Anyone would hate for a stranger to get access to their phone. We all go to the trouble of setting up lock screens because of this. But what if someone could get past your lock screen due to a bug? That was specifically what a hacker discovered, and it appears to be a problem with all Google Pixel phones.
Hackers can be evil or ethical. While the former uses hacking to harm others, the latter uses hacking to make things safer. David Schutz, an ethical hacker, stumbled onto a problematic defect when his Pixel 6 died as he was sending a text.

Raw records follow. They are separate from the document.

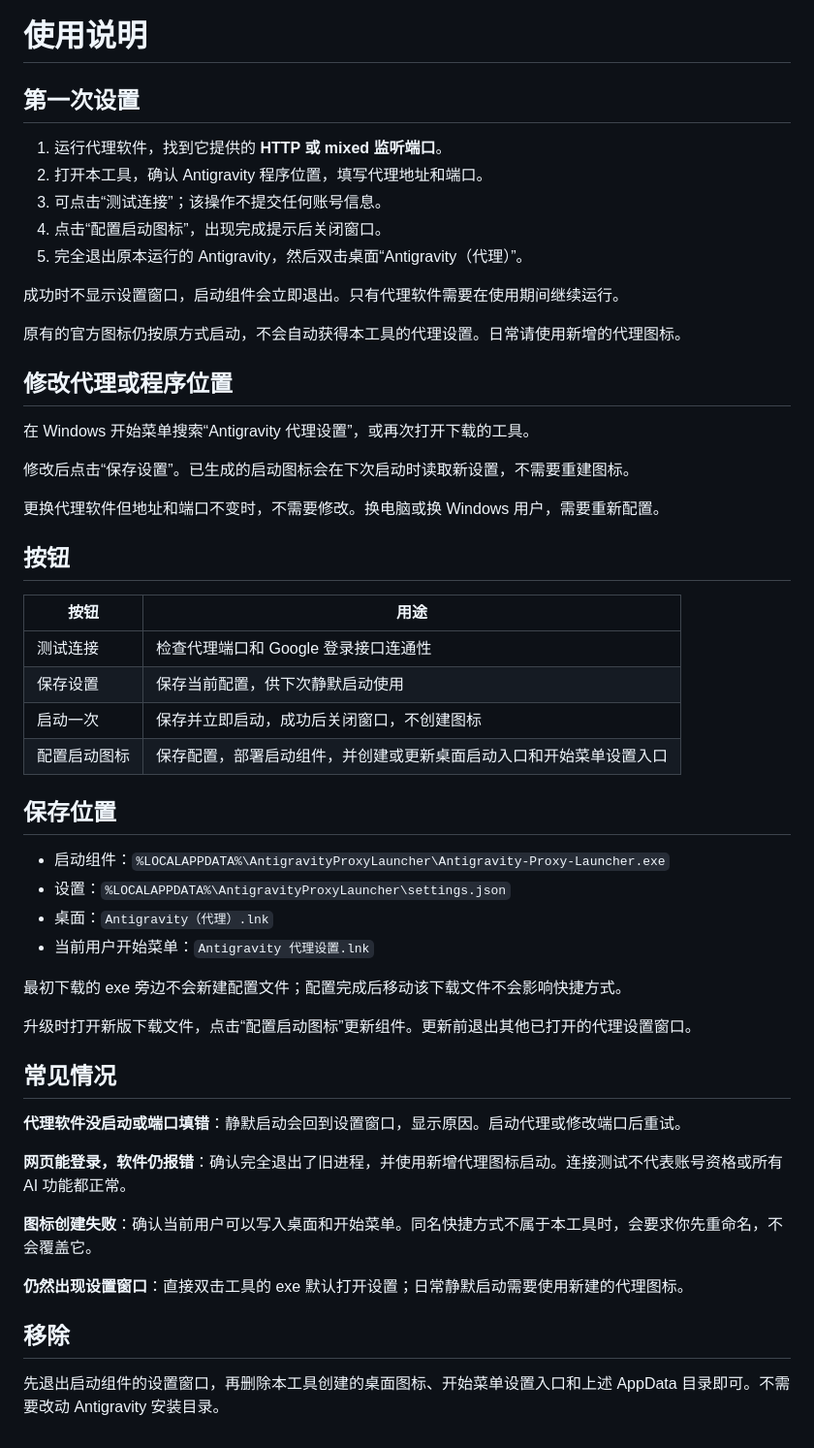
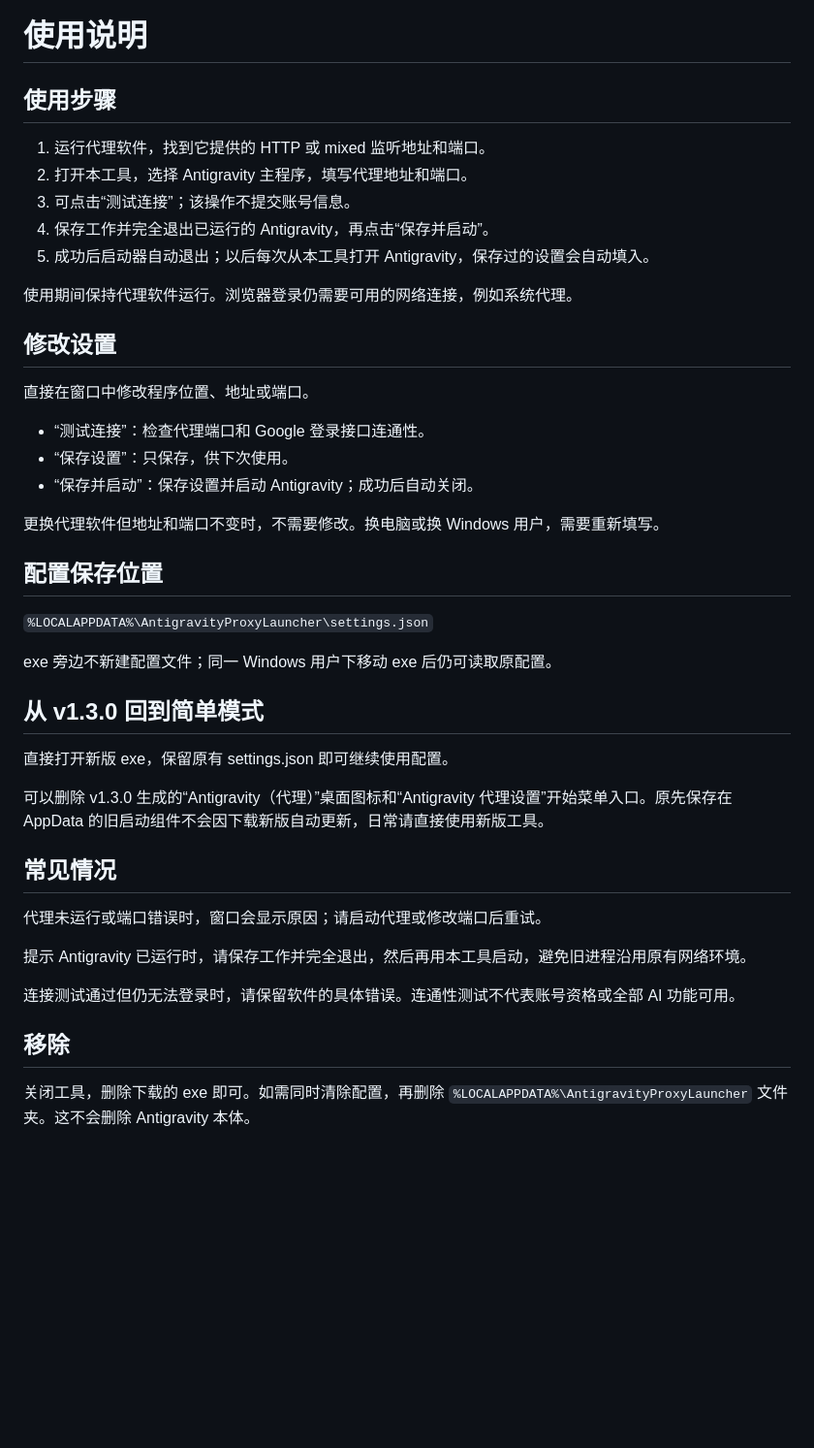
Before and after one commit to etcboy/antigravity-proxy-launcher, a Markdown page: docs/usage.md, the part around the change. Shown at 97% size. Drawn GitHub-style; blank space fills up the shorter version.

```diff
--- a/docs/usage.md
+++ b/docs/usage.md
@@ -1,55 +1,45 @@
 # 使用说明
 
-## 第一次设置
+## 使用步骤
 
-1. 运行代理软件，找到它提供的 **HTTP 或 mixed 监听端口**。
-2. 打开本工具，确认 Antigravity 程序位置，填写代理地址和端口。
-3. 可点击“测试连接”；该操作不提交任何账号信息。
-4. 点击“配置启动图标”，出现完成提示后关闭窗口。
-5. 完全退出原本运行的 Antigravity，然后双击桌面“Antigravity（代理）”。
+1. 运行代理软件，找到它提供的 HTTP 或 mixed 监听地址和端口。
+2. 打开本工具，选择 Antigravity 主程序，填写代理地址和端口。
+3. 可点击“测试连接”；该操作不提交账号信息。
+4. 保存工作并完全退出已运行的 Antigravity，再点击“保存并启动”。
+5. 成功后启动器自动退出；以后每次从本工具打开 Antigravity，保存过的设置会自动填入。
 
-成功时不显示设置窗口，启动组件会立即退出。只有代理软件需要在使用期间继续运行。
+使用期间保持代理软件运行。浏览器登录仍需要可用的网络连接，例如系统代理。
 
-原有的官方图标仍按原方式启动，不会自动获得本工具的代理设置。日常请使用新增的代理图标。
+## 修改设置
 
-## 修改代理或程序位置
+直接在窗口中修改程序位置、地址或端口。
 
-在 Windows 开始菜单搜索“Antigravity 代理设置”，或再次打开下载的工具。
+- “测试连接”：检查代理端口和 Google 登录接口连通性。
+- “保存设置”：只保存，供下次使用。
+- “保存并启动”：保存设置并启动 Antigravity；成功后自动关闭。
 
-修改后点击“保存设置”。已生成的启动图标会在下次启动时读取新设置，不需要重建图标。
+更换代理软件但地址和端口不变时，不需要修改。换电脑或换 Windows 用户，需要重新填写。
 
-更换代理软件但地址和端口不变时，不需要修改。换电脑或换 Windows 用户，需要重新配置。
+## 配置保存位置
 
-## 按钮
+`%LOCALAPPDATA%\AntigravityProxyLauncher\settings.json`
 
-| 按钮 | 用途 |
-| --- | --- |
-| 测试连接 | 检查代理端口和 Google 登录接口连通性 |
-| 保存设置 | 保存当前配置，供下次静默启动使用 |
-| 启动一次 | 保存并立即启动，成功后关闭窗口，不创建图标 |
-| 配置启动图标 | 保存配置，部署启动组件，并创建或更新桌面启动入口和开始菜单设置入口 |
+exe 旁边不新建配置文件；同一 Windows 用户下移动 exe 后仍可读取原配置。
 
-## 保存位置
+## 从 v1.3.0 回到简单模式
 
-- 启动组件：`%LOCALAPPDATA%\AntigravityProxyLauncher\Antigravity-Proxy-Launcher.exe`
-- 设置：`%LOCALAPPDATA%\AntigravityProxyLauncher\settings.json`
-- 桌面：`Antigravity（代理）.lnk`
-- 当前用户开始菜单：`Antigravity 代理设置.lnk`
+直接打开新版 exe，保留原有 settings.json 即可继续使用配置。
 
-最初下载的 exe 旁边不会新建配置文件；配置完成后移动该下载文件不会影响快捷方式。
-
-升级时打开新版下载文件，点击“配置启动图标”更新组件。更新前退出其他已打开的代理设置窗口。
+可以删除 v1.3.0 生成的“Antigravity（代理）”桌面图标和“Antigravity 代理设置”开始菜单入口。原先保存在 AppData 的旧启动组件不会因下载新版自动更新，日常请直接使用新版工具。
 
 ## 常见情况
 
-**代理软件没启动或端口填错**：静默启动会回到设置窗口，显示原因。启动代理或修改端口后重试。
+代理未运行或端口错误时，窗口会显示原因；请启动代理或修改端口后重试。
 
-**网页能登录，软件仍报错**：确认完全退出了旧进程，并使用新增代理图标启动。连接测试不代表账号资格或所有 AI 功能都正常。
+提示 Antigravity 已运行时，请保存工作并完全退出，然后再用本工具启动，避免旧进程沿用原有网络环境。
 
-**图标创建失败**：确认当前用户可以写入桌面和开始菜单。同名快捷方式不属于本工具时，会要求你先重命名，不会覆盖它。
-
-**仍然出现设置窗口**：直接双击工具的 exe 默认打开设置；日常静默启动需要使用新建的代理图标。
+连接测试通过但仍无法登录时，请保留软件的具体错误。连通性测试不代表账号资格或全部 AI 功能可用。
 
 ## 移除
 
-先退出启动组件的设置窗口，再删除本工具创建的桌面图标、开始菜单设置入口和上述 AppData 目录即可。不需要改动 Antigravity 安装目录。
+关闭工具，删除下载的 exe 即可。如需同时清除配置，再删除 `%LOCALAPPDATA%\AntigravityProxyLauncher` 文件夹。这不会删除 Antigravity 本体。
```
Also changed, not shown: CHANGELOG.md (+7 -0 lines), README.md (+19 -16 lines), docs/screenshot.png, 6 other files.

Schutz writes in a blog post that after he charged his phone and turned it on, the phone requested the PIN number from his SIM card to unlock the handset. Three incorrect attempts at the code resulted in the SIM card locking, and the phone then requested the PUK code. The device prompted him to set up a new PIN code after he input the PUK code.
After finishing all of that, he was finally returned to the lock screen, but he soon realised something wasn’t quite right.
It was a brand-new boot, and the fingerprint icon was shown in place of the regular lock icon. Since you must enter the lock screen PIN or password at least once to unlock the device after a reboot, it should not have accepted my finger. Following the acceptance of my finger, it became stuck on an odd “Pixel is starting…” notice and remained there until I restarted it.
Schutz was inspired to check into the situation more after this occurrence. After replicating the scenario several times, he concluded he had found a way for someone to quickly get past the lock screen. A locked SIM card, a device to eject the SIM card tray, and physical access to the phone were all that was required.
You may watch a video of Schutz exploiting the security hole below.
Schutz claims that after verifying the issue on a Pixel 6, he moved on to test the hack on a Pixel 5. Sure enough, it also functioned on that phone. He subsequently informed Google of the discovery and the problem. He would have received a $100K prize if he had been the first to disclose the flaw, but Schutz claims he was the second.
The hacker nevertheless received $70K because it was his tip that prompted Google to begin developing a cure. The most recent security patch, which was released on November 5, 2022, has finally corrected the vulnerability (CVE-2022-20465) that is alleged to affect all Pixel phones.
You only need to upgrade your phone with the security patch for November to resolve this issue on your Pixel. By going to Settings and selecting System, you can do that. Select System update from the System menu, then click the Check for Updates option.